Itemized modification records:

::::

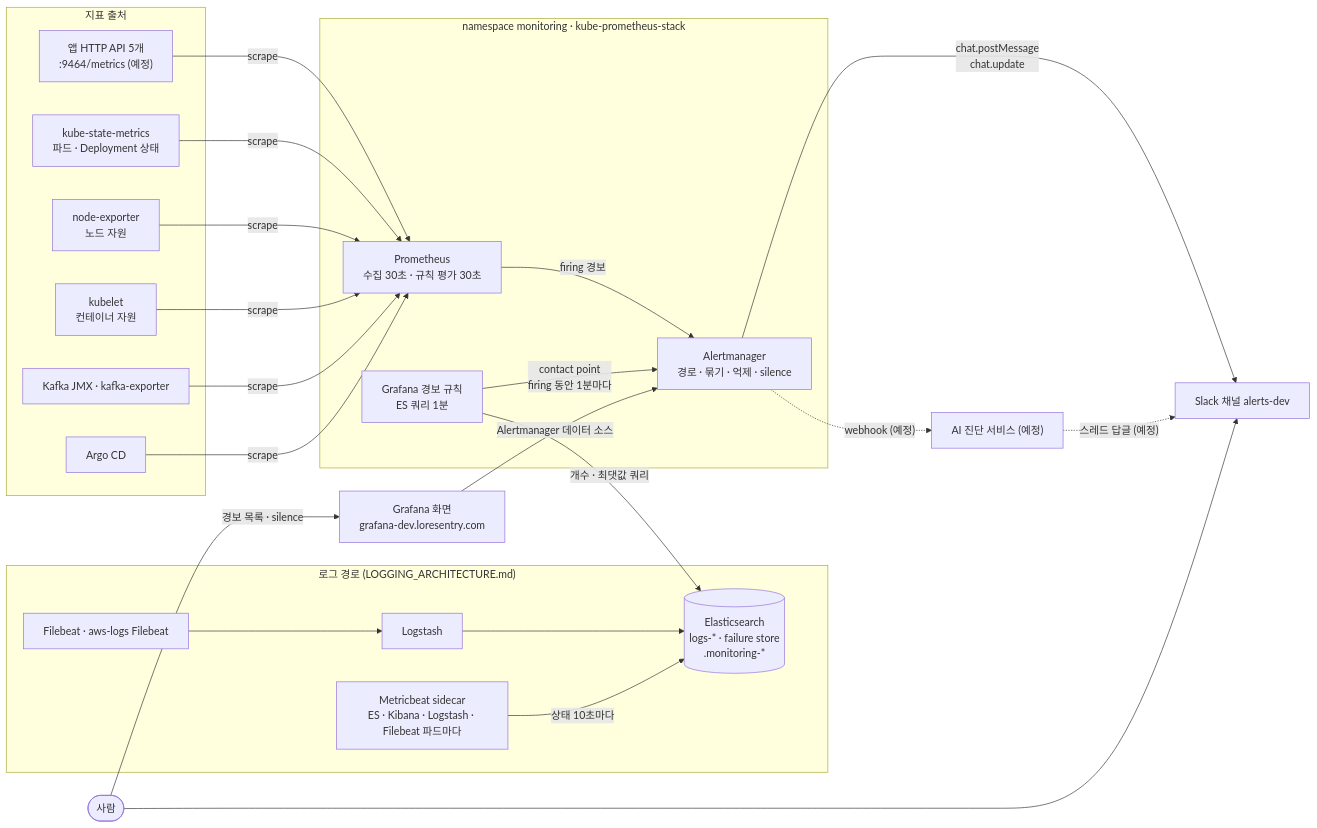
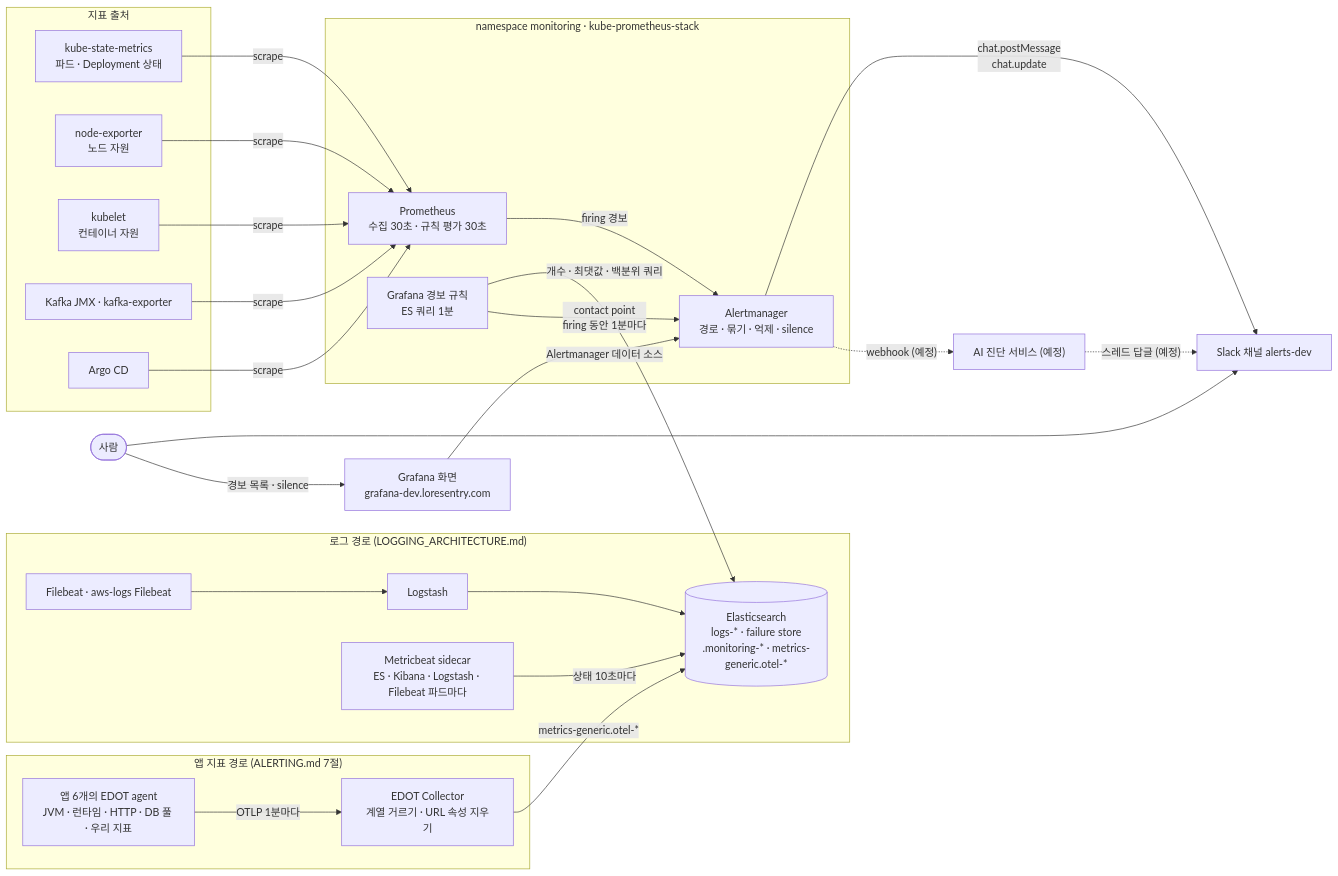
One commit to soma-lorekeeper/docs changed the first of 10 diagrams in ALERTING_ARCHITECTURE.md. Above: the diagram before and after it, drawn with Mermaid. The commit also changed other lines of this file and 5 other files, not shown here.

First line of the commit message:
Bring the other docs in line with the live app metrics

````diff
--- a/ALERTING_ARCHITECTURE.md
+++ b/ALERTING_ARCHITECTURE.md
@@ -23,34 +27,39 @@
 ```mermaid
 flowchart LR
   subgraph SRC["지표 출처"]
-    APP["앱 HTTP API 5개<br/>:9464/metrics (예정)"]
     KSM["kube-state-metrics<br/>파드 · Deployment 상태"]
     NE["node-exporter<br/>노드 자원"]
     KUBELET["kubelet<br/>컨테이너 자원"]
     KAFKA["Kafka JMX · kafka-exporter"]
     ARGO["Argo CD"]
   end
 
+  subgraph APPM["앱 지표 경로 (ALERTING.md 7절)"]
+    APP["앱 6개의 EDOT agent<br/>JVM · 런타임 · HTTP · DB 풀 · 우리 지표"] -->|"OTLP 1분마다"| COL["EDOT Collector<br/>계열 거르기 · URL 속성 지우기"]
+  end
+
   subgraph LOGS["로그 경로 (LOGGING_ARCHITECTURE.md)"]
-    FB["Filebeat · aws-logs Filebeat"] --> LS["Logstash"] --> ES[("Elasticsearch<br/>logs-* · failure store<br/>.monitoring-*")]
+    FB["Filebeat · aws-logs Filebeat"] --> LS["Logstash"] --> ES[("Elasticsearch<br/>logs-* · failure store<br/>.monitoring-* · metrics-generic.otel-*")]
     MB["Metricbeat sidecar<br/>ES · Kibana · Logstash · Filebeat 파드마다"] -->|"상태 10초마다"| ES
   end
+
+  COL -->|"metrics-generic.otel-*"| ES
 
   subgraph MON["namespace monitoring · kube-prometheus-stack"]
     PROM["Prometheus<br/>수집 30초 · 규칙 평가 30초"]
     GRAF["Grafana 경보 규칙<br/>ES 쿼리 1분"]
     AM["Alertmanager<br/>경로 · 묶기 · 억제 · silence"]
   end
 
-  APP & KSM & NE & KUBELET & KAFKA & ARGO -->|scrape| PROM
-  GRAF -->|"개수 · 최댓값 쿼리"| ES
+  KSM & NE & KUBELET & KAFKA & ARGO -->|scrape| PROM
+  GRAF -->|"개수 · 최댓값 · 백분위 쿼리"| ES
   PROM -->|"firing 경보"| AM
   GRAF -->|"contact point<br/>firing 동안 1분마다"| AM
   AM -->|"chat.postMessage<br/>chat.update"| SLACK["Slack 채널 alerts-dev"]
   AM -.->|"webhook (예정)"| DIAG["AI 진단 서비스 (예정)"]
   DIAG -.->|"스레드 답글 (예정)"| SLACK
 
   USER(["사람"]) --> SLACK
   USER -->|"경보 목록 · silence"| GUI["Grafana 화면<br/>grafana-dev.loresentry.com"]
   GUI -->|"Alertmanager 데이터 소스"| AM
 ```
````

::::

• Exercise: All of the data should be returned word for word, with each picture left out.

• Solution:
One commit to soma-lorekeeper/docs changed the first of 10 diagrams in ALERTING_ARCHITECTURE.md. Above: the diagram before and after it, drawn with Mermaid. The commit also changed other lines of this file and 5 other files, not shown here.

First line of the commit message:
Bring the other docs in line with the live app metrics

````diff
--- a/ALERTING_ARCHITECTURE.md
+++ b/ALERTING_ARCHITECTURE.md
@@ -23,34 +27,39 @@
 ```mermaid
 flowchart LR
   subgraph SRC["지표 출처"]
-    APP["앱 HTTP API 5개<br/>:9464/metrics (예정)"]
     KSM["kube-state-metrics<br/>파드 · Deployment 상태"]
     NE["node-exporter<br/>노드 자원"]
     KUBELET["kubelet<br/>컨테이너 자원"]
     KAFKA["Kafka JMX · kafka-exporter"]
     ARGO["Argo CD"]
   end
 
+  subgraph APPM["앱 지표 경로 (ALERTING.md 7절)"]
+    APP["앱 6개의 EDOT agent<br/>JVM · 런타임 · HTTP · DB 풀 · 우리 지표"] -->|"OTLP 1분마다"| COL["EDOT Collector<br/>계열 거르기 · URL 속성 지우기"]
+  end
+
   subgraph LOGS["로그 경로 (LOGGING_ARCHITECTURE.md)"]
-    FB["Filebeat · aws-logs Filebeat"] --> LS["Logstash"] --> ES[("Elasticsearch<br/>logs-* · failure store<br/>.monitoring-*")]
+    FB["Filebeat · aws-logs Filebeat"] --> LS["Logstash"] --> ES[("Elasticsearch<br/>logs-* · failure store<br/>.monitoring-* · metrics-generic.otel-*")]
     MB["Metricbeat sidecar<br/>ES · Kibana · Logstash · Filebeat 파드마다"] -->|"상태 10초마다"| ES
   end
+
+  COL -->|"metrics-generic.otel-*"| ES
 
   subgraph MON["namespace monitoring · kube-prometheus-stack"]
     PROM["Prometheus<br/>수집 30초 · 규칙 평가 30초"]
     GRAF["Grafana 경보 규칙<br/>ES 쿼리 1분"]
     AM["Alertmanager<br/>경로 · 묶기 · 억제 · silence"]
   end
 
-  APP & KSM & NE & KUBELET & KAFKA & ARGO -->|scrape| PROM
-  GRAF -->|"개수 · 최댓값 쿼리"| ES
+  KSM & NE & KUBELET & KAFKA & ARGO -->|scrape| PROM
+  GRAF -->|"개수 · 최댓값 · 백분위 쿼리"| ES
   PROM -->|"firing 경보"| AM
   GRAF -->|"contact point<br/>firing 동안 1분마다"| AM
   AM -->|"chat.postMessage<br/>chat.update"| SLACK["Slack 채널 alerts-dev"]
   AM -.->|"webhook (예정)"| DIAG["AI 진단 서비스 (예정)"]
   DIAG -.->|"스레드 답글 (예정)"| SLACK
 
   USER(["사람"]) --> SLACK
   USER -->|"경보 목록 · silence"| GUI["Grafana 화면<br/>grafana-dev.loresentry.com"]
   GUI -->|"Alertmanager 데이터 소스"| AM
 ```
````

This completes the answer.